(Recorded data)
Start of Block
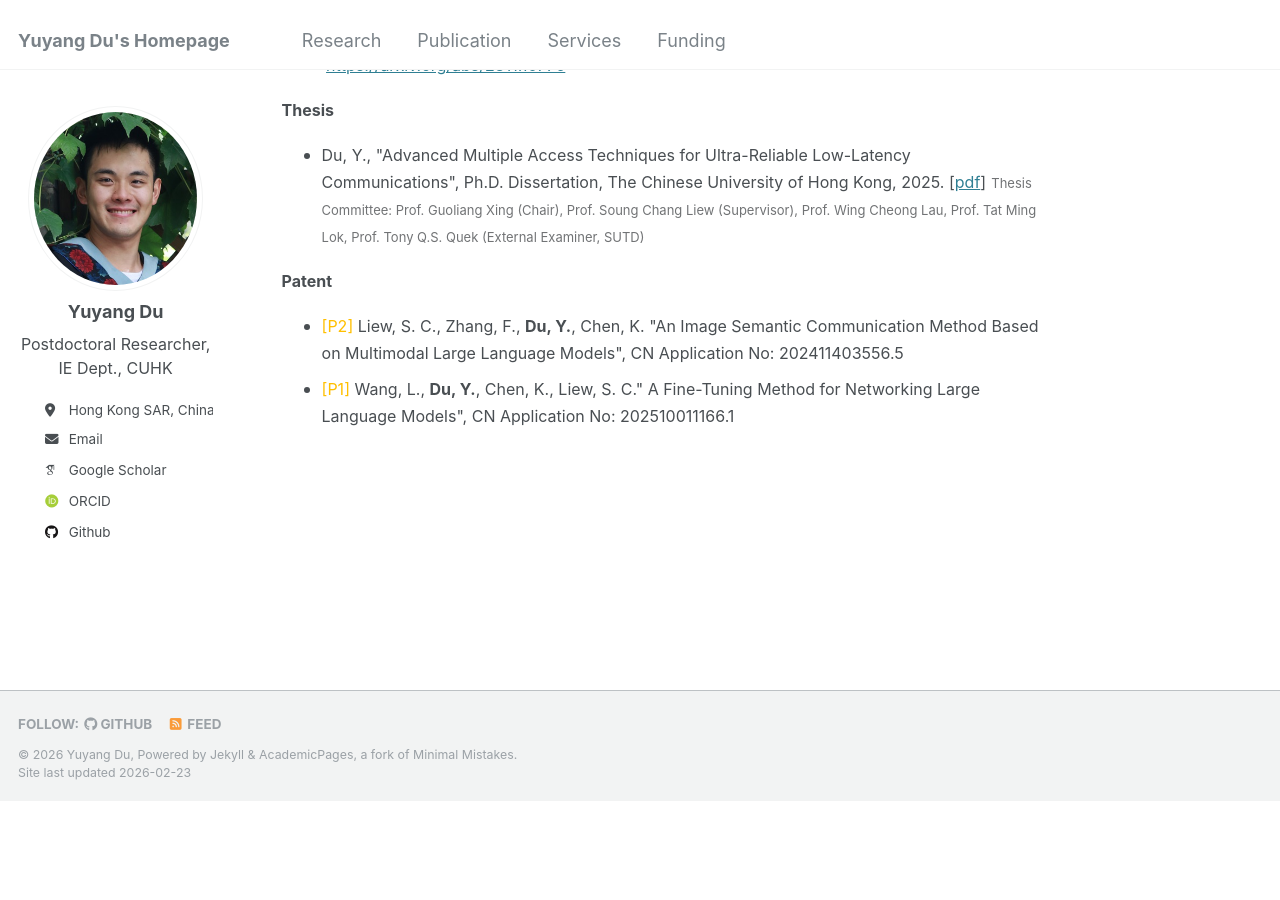
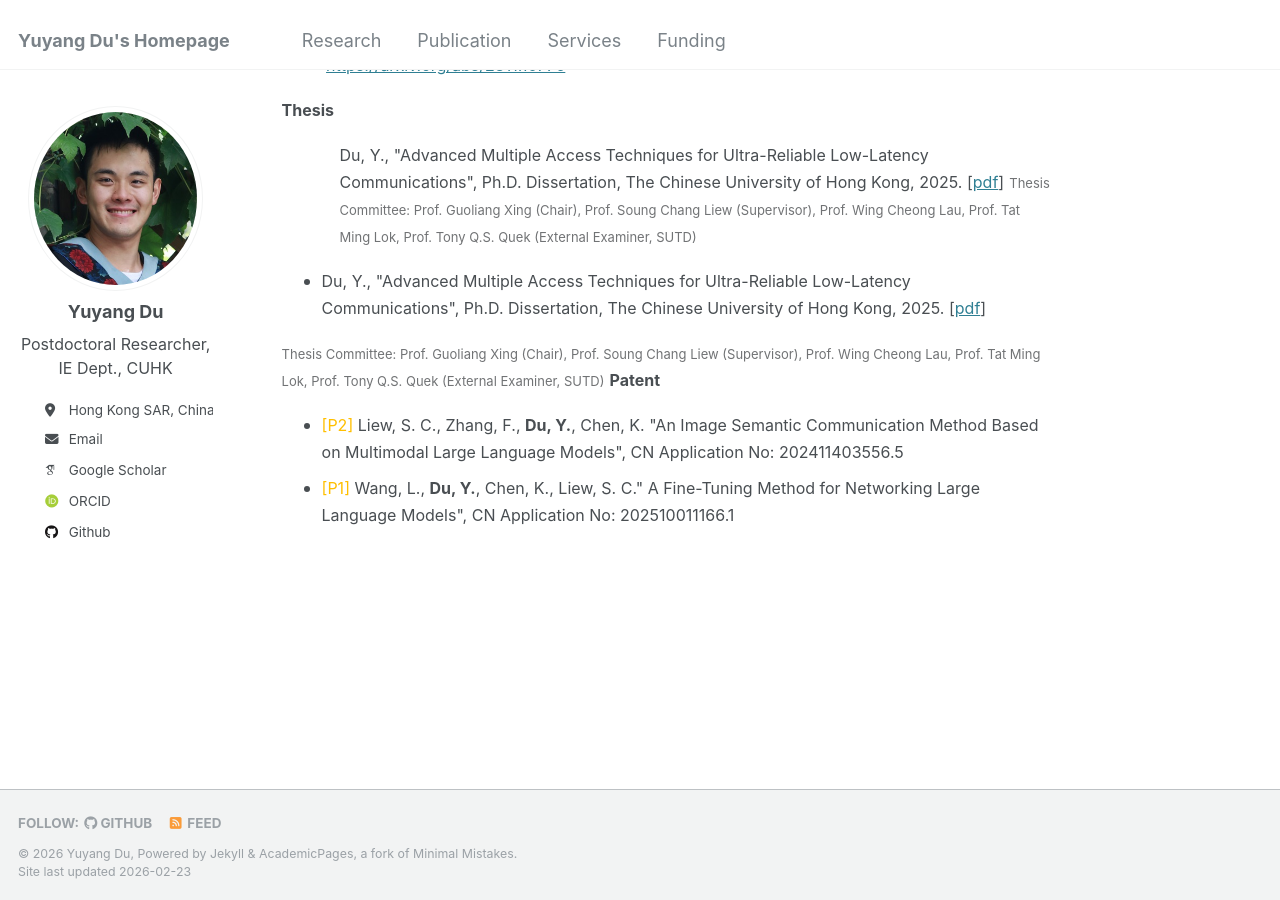
Before and after one commit to yuyangdu01/yuyangdu01.github.io, a Jekyll site: the page built from _pages/publication.md, in a window 1280 px wide and 900 px high, scrolled down 2366 px. Built offline with Jekyll 4.4.1, drawn with Linux system fonts in a browser that asks for light colours; some web fonts are replaced; before the commit the page ends 3167 px from its top, so only the background shows below that.

Commit message:
Update publication.md

```diff
--- a/_pages/publication.md
+++ b/_pages/publication.md
@@ -43,8 +43,12 @@ Publications
 * <font size=3><span style="color: #bf4d14;">[A1]</span> <u>Chen, K.</u>, Li, J., Wang, K., <b>Du, Y.</b>#, Yu, J., Lu, J., et al, " Chemist-X: Large Language Model-empowered Agent for Reaction Condition Recommendation in Chemical Synthesis." &nbsp;<a href="https://arxiv.org/abs/2311.10776">https://arxiv.org/abs/2311.10776</a></font>
 
 <font size=3><b>Thesis</b></font>
+<ul style="margin-left: 1.0em;">
+  <font size=3>Du, Y., "Advanced Multiple Access Techniques for Ultra-Reliable Low-Latency Communications", Ph.D. Dissertation, The Chinese University of Hong Kong, 2025. [<a href="https://yuyangdu01.github.io/files/thesis_final.pdf">pdf</a>]</font>
+  <font size=2><span style="color: #717375;">Thesis Committee: Prof. Guoliang Xing (Chair), Prof. Soung Chang Liew (Supervisor), Prof. Wing Cheong Lau, Prof. Tat Ming Lok, Prof. Tony Q.S. Quek (External Examiner, SUTD)</span></font>
+</ul>
 * <font size=3>Du, Y., "Advanced Multiple Access Techniques for Ultra-Reliable Low-Latency Communications", Ph.D. Dissertation, The Chinese University of Hong Kong, 2025. [<a href="https://yuyangdu01.github.io/files/thesis_final.pdf">pdf</a>]</font>
-  <font size=2><span style="color: #717375; margin-top: 6px;">Thesis Committee: Prof. Guoliang Xing (Chair), Prof. Soung Chang Liew (Supervisor), Prof. Wing Cheong Lau, Prof. Tat Ming Lok, Prof. Tony Q.S. Quek (External Examiner, SUTD)</span></font>
+<font size=2><span style="color: #717375;">Thesis Committee: Prof. Guoliang Xing (Chair), Prof. Soung Chang Liew (Supervisor), Prof. Wing Cheong Lau, Prof. Tat Ming Lok, Prof. Tony Q.S. Quek (External Examiner, SUTD)</span></font>
 
 <font size=3><b>Patent</b></font>
 * <font size=3><span style="color: #ffbf00;">[P2]</span> Liew, S. C., Zhang, F., <b>Du, Y.</b>, Chen, K. "An Image Semantic Communication Method Based on Multimodal Large Language Models", CN Application No: 202411403556.5</font>
```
End of Block
- _Task goal_
The expected output is each entry given again word for word, with pictures dropped.

- _Solution to the problem_
Before and after one commit to yuyangdu01/yuyangdu01.github.io, a Jekyll site: the page built from _pages/publication.md, in a window 1280 px wide and 900 px high, scrolled down 2366 px. Built offline with Jekyll 4.4.1, drawn with Linux system fonts in a browser that asks for light colours; some web fonts are replaced; before the commit the page ends 3167 px from its top, so only the background shows below that.

Commit message:
Update publication.md

```diff
--- a/_pages/publication.md
+++ b/_pages/publication.md
@@ -43,8 +43,12 @@ Publications
 * <font size=3><span style="color: #bf4d14;">[A1]</span> <u>Chen, K.</u>, Li, J., Wang, K., <b>Du, Y.</b>#, Yu, J., Lu, J., et al, " Chemist-X: Large Language Model-empowered Agent for Reaction Condition Recommendation in Chemical Synthesis." &nbsp;<a href="https://arxiv.org/abs/2311.10776">https://arxiv.org/abs/2311.10776</a></font>
 
 <font size=3><b>Thesis</b></font>
+<ul style="margin-left: 1.0em;">
+  <font size=3>Du, Y., "Advanced Multiple Access Techniques for Ultra-Reliable Low-Latency Communications", Ph.D. Dissertation, The Chinese University of Hong Kong, 2025. [<a href="https://yuyangdu01.github.io/files/thesis_final.pdf">pdf</a>]</font>
+  <font size=2><span style="color: #717375;">Thesis Committee: Prof. Guoliang Xing (Chair), Prof. Soung Chang Liew (Supervisor), Prof. Wing Cheong Lau, Prof. Tat Ming Lok, Prof. Tony Q.S. Quek (External Examiner, SUTD)</span></font>
+</ul>
 * <font size=3>Du, Y., "Advanced Multiple Access Techniques for Ultra-Reliable Low-Latency Communications", Ph.D. Dissertation, The Chinese University of Hong Kong, 2025. [<a href="https://yuyangdu01.github.io/files/thesis_final.pdf">pdf</a>]</font>
-  <font size=2><span style="color: #717375; margin-top: 6px;">Thesis Committee: Prof. Guoliang Xing (Chair), Prof. Soung Chang Liew (Supervisor), Prof. Wing Cheong Lau, Prof. Tat Ming Lok, Prof. Tony Q.S. Quek (External Examiner, SUTD)</span></font>
+<font size=2><span style="color: #717375;">Thesis Committee: Prof. Guoliang Xing (Chair), Prof. Soung Chang Liew (Supervisor), Prof. Wing Cheong Lau, Prof. Tat Ming Lok, Prof. Tony Q.S. Quek (External Examiner, SUTD)</span></font>
 
 <font size=3><b>Patent</b></font>
 * <font size=3><span style="color: #ffbf00;">[P2]</span> Liew, S. C., Zhang, F., <b>Du, Y.</b>, Chen, K. "An Image Semantic Communication Method Based on Multimodal Large Language Models", CN Application No: 202411403556.5</font>
```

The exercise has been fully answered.